Instead of accepting this feeling as just another part of being gainfully employed, many are focusing on career development to turn their everyday jobs into a career they enjoy coming in to. From meditation to redefining success, professionals across the spectrum weigh in on how to break the trend of "the Mondays."
A Matter of Perspective
Before embarking on a path to combat the grinding struggle to make it through the week, it's important to consider the impact of perspective. Eventually, some significant career change may have to take place but first, it's important to identify where exactly the "Monday blues" come from.
According to a study published by the Journal for Positive Psychology, having a "case of the Mondays" could better be described as having a "case of the weekdays" (except Friday). The study found that negative feelings about returning to work were no worse on Monday than any other weekday, excluding Friday, when subjects tended to be happier and less stressed.
That being said, much of the "Monday blues" has to do with perception and apprehension. Many may perceive they are less happy on Mondays particularly because the relaxing mood of the weekend is now over. Feeling better about returning to work on Monday may thus be as simple as changing perceptions of what Monday means in regard to the rest of the week. Instead of looking at it as the end to the relaxing weekend, Mondays could be seen as a chance for a fresh start for the upcoming week.
More than A Feeling
Sometimes the apprehension felt on Sundays and Mondays is more than "just a feeling." Many times those feelings of apprehension can actually be anxiety or even depression related to workplace issues. These issues can range from feeling stagnant in a particular career path to disagreements in the workplace.
When this is the case, activities to de-stress the weekday and slowly dissociate Mondays with negative feelings, like yoga or meditation are especially helpful. However, feelings of workplace-related anxiety and depression should never be taken lightly. In addition to seeking a doctor (if needed), these feelings should be a sign that career changes are needed and an opportunity to seek career advice.
Reclaim "Success": Millennial Career Coach, Chris Castillo Weighs in
Making career moves and other job-related changes are especially terrifying but luckily career professionals, like Chris Castillo are there to help every step of the way. Whether it's braving the "Sunday Scaries," a bad "case of the Mondays" or general feelings of career stagnation, millennial career coach, Chris Castillo handles it all. She's the founder of a career coaching and development company called Empowered Achievers that focuses specifically on helping professional, driven women create careers that they actually love.
Castillo's background was originally in corporate advertising, working with well-known clients like Google, YouTube, & Expedia. Soon she found that she was more interested in talent development and culture so she worked to transform her career into something she loved and was passionate about. With that kind of background, Castillo has a unique advantage since she can sympathize with the struggle of crafting a career that feels more like a passion than a chore.
Today she helps companies and individuals find their niche and passion through corporate training and her own custom coaching program. In fact, her articles can be found in publications like Thrive Global or featured on sites like Business News Daily and Hello Giggles.

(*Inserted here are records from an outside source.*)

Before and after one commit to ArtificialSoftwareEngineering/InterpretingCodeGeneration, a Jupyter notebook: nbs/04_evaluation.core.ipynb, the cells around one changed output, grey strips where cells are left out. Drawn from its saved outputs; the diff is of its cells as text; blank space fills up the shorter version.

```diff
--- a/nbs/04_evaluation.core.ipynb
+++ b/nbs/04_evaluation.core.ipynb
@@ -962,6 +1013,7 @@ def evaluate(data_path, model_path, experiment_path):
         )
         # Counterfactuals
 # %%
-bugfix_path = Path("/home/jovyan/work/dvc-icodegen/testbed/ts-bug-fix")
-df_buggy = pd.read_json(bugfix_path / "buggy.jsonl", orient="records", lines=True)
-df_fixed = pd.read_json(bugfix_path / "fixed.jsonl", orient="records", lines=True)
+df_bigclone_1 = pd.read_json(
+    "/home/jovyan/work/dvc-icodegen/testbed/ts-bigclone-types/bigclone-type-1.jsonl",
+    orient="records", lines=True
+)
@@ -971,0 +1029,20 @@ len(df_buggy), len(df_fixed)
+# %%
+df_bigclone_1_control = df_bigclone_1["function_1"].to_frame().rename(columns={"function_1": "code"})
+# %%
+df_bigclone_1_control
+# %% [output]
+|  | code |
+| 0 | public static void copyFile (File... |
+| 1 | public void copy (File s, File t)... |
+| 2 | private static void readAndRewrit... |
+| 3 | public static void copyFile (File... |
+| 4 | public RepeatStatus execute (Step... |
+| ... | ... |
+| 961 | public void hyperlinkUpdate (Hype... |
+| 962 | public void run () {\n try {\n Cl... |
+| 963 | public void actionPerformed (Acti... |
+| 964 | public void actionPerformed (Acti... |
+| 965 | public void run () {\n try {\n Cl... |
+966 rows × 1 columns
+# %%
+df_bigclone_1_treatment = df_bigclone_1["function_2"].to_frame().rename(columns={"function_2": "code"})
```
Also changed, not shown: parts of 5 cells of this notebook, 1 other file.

The Problem With "Success"
Although her focus is on driven career women, her advice is highly relatable and transcends age and gender. Concepts like preventing burn out, finding a job you love and avoiding the pitfall of perfectionism are relevant to a wide audience.
One of her very popular concepts is the idea of redefining success. After all, there's a common belief that one can either be successful in their career or happy with their career but generally not both. Many times the stress of coming into work on Monday is centered around the unhappiness and stagnation that people feel since their idea of success is totally disconnected from doing something that makes them happy.
Mondays: Not so Bad After All?
Statistically, Mondays may not be much worse than other weekdays but experiencing "Sunday Scaries" or a "case of the Mondays" points to a larger problem, usually career stagnation. To combat stagnation and other feelings of job-related stress understanding the source of anxiety and unhappiness at work is the first step. The second is finding support to craft a career that's enjoyable to come in to every day and what better place to start than with a successful career coach?